Ubiquitin ligase UBE3C promotes melanoma progression by increasing epithelial-mesenchymal transition in melanoma cells.
ABSTRACT: Melanoma is the most aggressive type of skin cancer, exhibiting extensive local invasion and early distant metastasis. Aberrant expression of ubiquitin-protein ligase E3C (UBE3C) plays a key role in tumor development and progression. In the present study, we analyzed UBE3C expression in samples of cancerous and normal skin tissue. Levels of UBE3C expression were much higher in primary and metastatic melanoma tissues than in normal skin, cutaneous squamous cell carcinoma or basal cell carcinoma. Melanoma cells overexpressing UBE3C frequently exhibited a mesenchymal phenotype, including reduced expression of the epithelial marker E-cadherin and expression of the mesenchymal marker vimentin. Knockdown of UBE3C expression in melanoma cells significantly suppressed melanoma growth and progression. Furthermore, silencing UBE3C led to increased E-cadherin expression and decreased vimentin and Snail1 expression. Thus UBE3C promotes melanoma progression, possibly by inducing epithelial-mesenchymal transition in melanoma cells. Inhibiting UBE3C activity may suppress melanoma invasion and metastasis and may represent a targeted therapeutic approach.
Project description:The ubiquitin-protein ligase E3C (UBE3C) belongs to the E3 ligase enzyme family and implicates in the ubiquitin-proteasome pathway, thus regulates physiological and cancer-related processes. Here, we investigated the expression and roles of UBE3C in glioma. We demonstrated that UBE3C was overexpressed in glioma tissues and cell lines.
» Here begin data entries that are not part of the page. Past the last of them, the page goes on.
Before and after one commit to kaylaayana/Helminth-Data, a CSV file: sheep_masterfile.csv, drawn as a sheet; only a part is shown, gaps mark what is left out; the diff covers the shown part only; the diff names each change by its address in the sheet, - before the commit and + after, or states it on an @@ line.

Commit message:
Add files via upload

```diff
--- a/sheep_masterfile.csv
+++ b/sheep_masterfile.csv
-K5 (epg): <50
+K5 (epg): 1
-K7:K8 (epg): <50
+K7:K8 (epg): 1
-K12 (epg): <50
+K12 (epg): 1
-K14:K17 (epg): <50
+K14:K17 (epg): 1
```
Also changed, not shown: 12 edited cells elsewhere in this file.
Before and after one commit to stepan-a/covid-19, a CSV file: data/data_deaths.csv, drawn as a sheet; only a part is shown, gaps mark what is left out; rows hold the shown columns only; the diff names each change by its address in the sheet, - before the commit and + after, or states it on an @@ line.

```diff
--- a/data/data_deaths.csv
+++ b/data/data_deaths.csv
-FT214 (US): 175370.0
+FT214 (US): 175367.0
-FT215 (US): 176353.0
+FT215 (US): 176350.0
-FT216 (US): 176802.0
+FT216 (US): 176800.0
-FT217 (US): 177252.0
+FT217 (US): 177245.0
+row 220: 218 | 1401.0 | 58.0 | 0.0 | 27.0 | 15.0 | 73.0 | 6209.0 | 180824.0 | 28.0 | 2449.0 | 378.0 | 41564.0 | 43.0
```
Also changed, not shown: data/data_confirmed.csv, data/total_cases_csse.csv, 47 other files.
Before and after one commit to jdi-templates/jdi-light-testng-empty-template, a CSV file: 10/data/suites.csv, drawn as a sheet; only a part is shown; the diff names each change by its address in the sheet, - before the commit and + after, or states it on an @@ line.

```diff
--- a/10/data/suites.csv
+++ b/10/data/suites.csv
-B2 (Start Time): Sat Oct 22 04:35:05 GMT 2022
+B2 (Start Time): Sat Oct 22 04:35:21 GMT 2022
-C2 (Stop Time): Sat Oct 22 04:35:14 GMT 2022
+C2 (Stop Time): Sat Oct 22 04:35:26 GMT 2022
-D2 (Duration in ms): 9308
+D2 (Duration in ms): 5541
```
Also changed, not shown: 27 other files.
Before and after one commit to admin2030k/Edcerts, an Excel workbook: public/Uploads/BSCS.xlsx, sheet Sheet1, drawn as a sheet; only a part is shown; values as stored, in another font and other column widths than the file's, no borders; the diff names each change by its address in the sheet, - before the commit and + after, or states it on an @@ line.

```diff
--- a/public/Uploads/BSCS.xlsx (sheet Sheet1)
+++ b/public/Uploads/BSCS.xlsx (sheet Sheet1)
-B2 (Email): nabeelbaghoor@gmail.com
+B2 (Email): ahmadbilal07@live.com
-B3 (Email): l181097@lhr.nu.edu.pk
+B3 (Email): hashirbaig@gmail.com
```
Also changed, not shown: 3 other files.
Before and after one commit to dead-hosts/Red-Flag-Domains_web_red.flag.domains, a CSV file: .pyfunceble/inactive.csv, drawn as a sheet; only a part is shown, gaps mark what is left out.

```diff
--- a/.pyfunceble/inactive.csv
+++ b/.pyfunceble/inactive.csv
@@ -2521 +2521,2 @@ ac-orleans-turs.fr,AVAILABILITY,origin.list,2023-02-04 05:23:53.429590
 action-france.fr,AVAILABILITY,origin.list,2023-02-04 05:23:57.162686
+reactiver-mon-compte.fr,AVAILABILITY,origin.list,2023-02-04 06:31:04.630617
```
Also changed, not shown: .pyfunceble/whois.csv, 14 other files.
Inhibition of UBE3C expression in glioma cells significantly decreased cell migration and invasion in vitro. Mechanistically, we disclosed that UBE3C physically interacted with and ubiquitinated tumor suppressor gene annexin A7 (ANXA7), resulting in ubiquitination and degradation of ANXA7. Our results also revealed that increased UBE3C expression was accompanied by a reduction in ANXA7 protein expression in glioma tissues, but not ANXA7 mRNA. Importantly, the inhibition of ANXA7 expression in gliomas cells with UBE3C interference could rescue the cell invasion. Clinically, UBE3C overexpression significantly correlated with high-grade tumors (p?<?0.05), poor overall survival, and early tumor recurrence. Thus, our data reveal that high UBE3C expression contributes to glioma progression by ubiquitination and degradation of ANXA7, and thus presents a novel and promising target for glioma therapy.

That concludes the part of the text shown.